The Lancet has just published a new set of statistics on global obesity. The big headline is that the number of people who are obese or overweight in the world has topped 2.1 billion, up from 875 million in 1980. Much of that growth is coming from developing countries.
It’s not exactly news that the world is getting fatter, and that no country has yet been able to reverse this trend. But, intriguingly, the report also points out that the biggest growth in the prevalence of obesity took place between 1992 and 2002. Since then, it’s been slowing down:
The authors write:
Evidence of a slowdown in the rate of increase of overweight and obesity in the developed world, and suggestions that obesity in more recent birth cohorts is lower than in previous birth cohorts at the same age, provides some hope that the epidemic might have peaked in developed countries and that populations in other countries might not reach the very high rates of more than 40% reported in some developing countries.

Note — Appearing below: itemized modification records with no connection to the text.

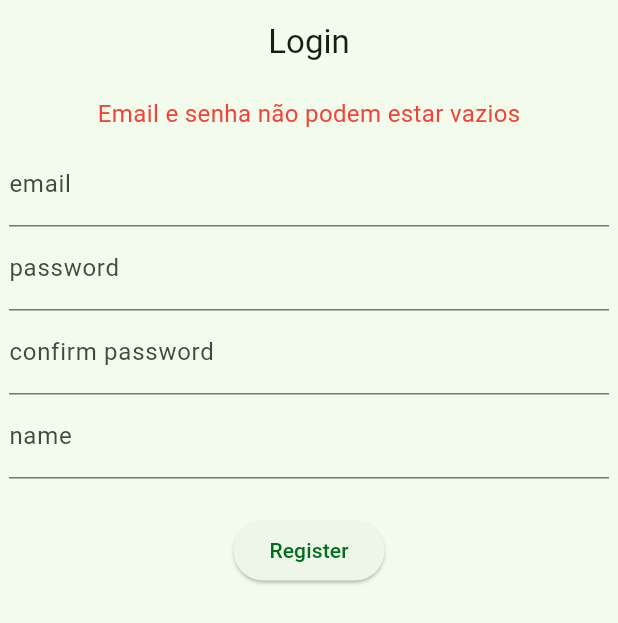
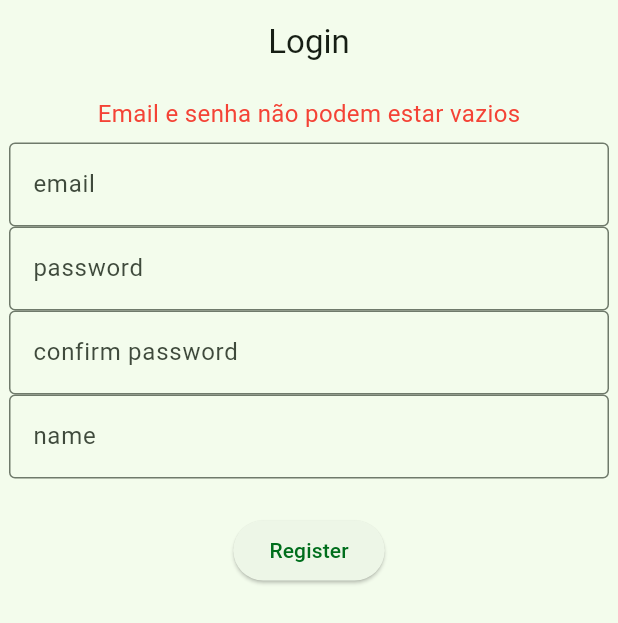
Before and after one commit to Chamonex/PetCare, a Flutter app: the screen it shows after launch, after a tap on "Login", after a tap on "Register", on a phone screen of 412 x 824 dp. Shown: the top 623 px of the screen. Run offline on Flutter 3.47's test engine with Material 3 defaults, Android fonts, the phone set to English and light mode, and no system bars; accounts and stored records are empty.

Commit message:
feat: replace HomeButton with AppButton and implement AppTextField for forms

```diff
--- a/pet_care/lib/pages/home_page.dart
+++ b/pet_care/lib/pages/home_page.dart
@@ -2,7 +2,7 @@ import 'package:flutter/material.dart';
 import 'package:provider/provider.dart';
 
 import '../providers/user_provider.dart';
-import '../widgets/home_button.dart';
+import '../widgets/app_button.dart';
 import '../utils/app_utils.dart';
 
 class HomePage extends StatefulWidget {
@@ -24,30 +24,51 @@ class _HomePageState extends State<HomePage> {
   Widget build(BuildContext context) {
     final userProvider = Provider.of<UserProvider>(context);
     return Scaffold(
-      floatingActionButton: FloatingActionButton(
+      floatingActionButton: AppButton(
+        label: 'Sair',
+        icon: Icons.exit_to_app,
+        filled: false,
+        color: Colors.red,
+        width: 120,
+        height: 48,
         onPressed: () {
           debugPrint('FloatingActionButton pressed');
           userProvider.clearUser();
           changePage(context, 'login');
-        },
-        child: const Icon(Icons.exit_to_app),
+        }
+
       ),
       appBar: AppBar(
         title: Center(child: Text('Bem-vindo, ${userProvider.user?.name}')),
       ),
       body: Center(child: Column(
         children: [
-          HomeButton(
-            icon: const Icon(Icons.home),
+          AppButton(
+            label: 'Home',
+            icon: Icons.home,
             onPressed: () => changePage(context, 'register_pet'),
+            filled: false,
+            color: Colors.green,
+            width: 120,
+            height: 48,
           ),
-          HomeButton(
-            icon: const Icon(Icons.home),
+          AppButton(
+            label: 'Home',
+            icon: Icons.home,
             onPressed: () => changePage(context, 'register_pet'),
+            filled: false,
+            color: Colors.green,
+            width: 120,
+            height: 48,
           ),
-          HomeButton(
-            icon: const Icon(Icons.home),
+          AppButton(
+            label: 'Home',
+            icon: Icons.home,
             onPressed: () => changePage(context, 'register_pet'),
+            filled: false,
+            color: Colors.green,
+            width: 120,
+            height: 48,
           ),
         ],
       )),
--- a/pet_care/lib/pages/register_pet_page.dart
+++ b/pet_care/lib/pages/register_pet_page.dart
@@ -1,5 +1,5 @@
 import 'package:flutter/material.dart';
-import '../widgets/home_button.dart';
+import '../widgets/app_button.dart';
 import '../utils/app_utils.dart';
 
 class RegisterPetPage extends StatefulWidget {
@@ -52,9 +52,14 @@ Future<void> _selectTime(BuildContext context) async {
                   ),
                 ),
                 const SizedBox(height: 24),
-                HomeButton(
-                  icon: const Icon(Icons.home),
+                AppButton(
+                  label: 'Home',
+                  icon: Icons.home,
                   onPressed: () => changePage(context, 'register_pet'),
+                  filled: false,
+                  color: Colors.blue,
+                  width: 120,
+                  height: 48,
                 ),
               ],
             ),
--- /dev/null
+++ b/pet_care/lib/widgets/app_button.dart
@@ -0,0 +1,56 @@
+import 'package:flutter/material.dart';
+
+class AppButton extends StatelessWidget {
+  final String label;
+  final VoidCallback onPressed;
+  final IconData? icon;
+  final bool filled;
+  final Color? color;
+  final double? width;
+  final double? height;
+
+  const AppButton({
+    super.key,
+    required this.label,
+    required this.onPressed,
+    this.icon,
+    this.filled = true,
+    this.color,
+    this.width,
+    this.height,
+  });
+
+  @override
+  Widget build(BuildContext context) {
+    final buttonChild = icon == null
+        ? Text(label)
+        : Row(
+            mainAxisSize: MainAxisSize.min,
+            children: [
+              Icon(icon, size: 20),
+              const SizedBox(width: 8),
+              Text(label),
+            ],
+          );
+    final ButtonStyle style = filled
+        ? ElevatedButton.styleFrom(
+            backgroundColor: color,
+            minimumSize: width != null && height != null ? Size(width!, height!) : null,
+          )
+        : OutlinedButton.styleFrom(
+            foregroundColor: color,
+            minimumSize: width != null && height != null ? Size(width!, height!) : null,
+          );
+    return filled
+        ? ElevatedButton(
+            onPressed: onPressed,
+            style: style,
+            child: buttonChild,
+          )
+        : OutlinedButton(
+            onPressed: onPressed,
+            style: style,
+            child: buttonChild,
+          );
+  }
+}
--- /dev/null
+++ b/pet_care/lib/widgets/app_text_field.dart
@@ -0,0 +1,35 @@
+import 'package:flutter/material.dart';
+
+class AppTextField extends StatelessWidget {
+  final TextEditingController controller;
+  final String label;
+  final String hint;
+  final bool obscureText;
+  final TextInputType? keyboardType;
+  final String? Function(String?)? validator;
+
+  const AppTextField({
+    super.key,
+    required this.controller,
+    required this.label,
+    required this.hint,
+    this.obscureText = false,
+    this.keyboardType,
+    this.validator,
+  });
+
+  @override
+  Widget build(BuildContext context) {
+    return TextFormField(
+      controller: controller,
+      decoration: InputDecoration(
+        labelText: label,
+        hintText: hint,
+        border: const OutlineInputBorder(),
+      ),
+      obscureText: obscureText,
+      keyboardType: keyboardType,
+      validator: validator,
+    );
+  }
+}
--- a/pet_care/lib/widgets/login_form.dart
+++ b/pet_care/lib/widgets/login_form.dart
@@ -1,4 +1,6 @@
 import 'package:flutter/material.dart';
+import 'app_button.dart';
+import 'app_text_field.dart';
 
 class LoginForm extends StatelessWidget {
   final TextEditingController emailController;
@@ -19,26 +21,21 @@ class LoginForm extends StatelessWidget {
     return Form(
       child: Column(
         children: [
-          TextFormField(
+          AppTextField(
             controller: emailController,
-            decoration: const InputDecoration(
-              labelText: 'email',
-              hintText: 'Enter your username',
-            ),
+            label: 'email',
+            hint: 'Enter your username',
           ),
-          TextFormField(
+          AppTextField(
             controller: passwordController,
-            decoration: const InputDecoration(
-              labelText: 'password',
-              hintText: 'Enter your password',
-            ),
+            label: 'password',
+            hint: 'Enter your password',
             obscureText: true,
           ),
           const SizedBox(height: 24),
-          ElevatedButton(onPressed: onSubmit, child: const Text('Login')),
+          AppButton(label: 'Login', onPressed: onSubmit),
           const SizedBox(height: 24),
-          ElevatedButton(onPressed: changeToRegister, child: const Text('Register')),
-
+          AppButton(label: 'Register', onPressed: changeToRegister),
         ],
       ),
     );
--- a/pet_care/lib/widgets/register_form.dart
+++ b/pet_care/lib/widgets/register_form.dart
@@ -1,4 +1,6 @@
 import 'package:flutter/material.dart';
+import 'app_button.dart';
+import 'app_text_field.dart';
 
 class RegisterForm extends StatelessWidget {
   final TextEditingController emailController;
@@ -21,41 +23,30 @@ class RegisterForm extends StatelessWidget {
     return Form(
       child: Column(
         children: [
-          TextFormField(
+          AppTextField(
             controller: emailController,
-            decoration: const InputDecoration(
-              labelText: 'email',
-              hintText: 'Enter your username',
-            ),
+            label: 'email',
+            hint: 'Enter your username',
           ),
-          TextFormField(
+          AppTextField(
             controller: passwordController,
-            decoration: const InputDecoration(
-              labelText: 'password',
-              hintText: 'Enter your password',
-            ),
+            label: 'password',
+            hint: 'Enter your password',
             obscureText: true,
           ),
-          TextFormField(
+          AppTextField(
             controller: confirmPasswordController,
-            decoration: const InputDecoration(
-              labelText: 'confirm password',
-              hintText: 'confirm your password',
-            ),
+            label: 'confirm password',
+            hint: 'confirm your password',
             obscureText: true,
           ),
-          TextFormField(
+          AppTextField(
             controller: nameController,
-            decoration: const InputDecoration(
-              labelText: 'name',
-              hintText: 'Enter your name',
-            ),
+            label: 'name',
+            hint: 'Enter your name',
           ),
           const SizedBox(height: 24),
-          ElevatedButton(
-            onPressed: onSubmit,
-            child: const Text('Register'),
-          ),
+          AppButton(label: 'Register', onPressed: onSubmit),
         ],
       ),
     );
```
Also changed, not shown: pet_care/lib/utils.dart (deleted).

There’s not really data to say for sure yet, but perhaps at a certain level of economic growth, the relationship between affluence and weight gain—caused by more food intake, more prepared food, and less physical activity—starts to change. Or maybe there’s just a saturation point for how overweight a society can get.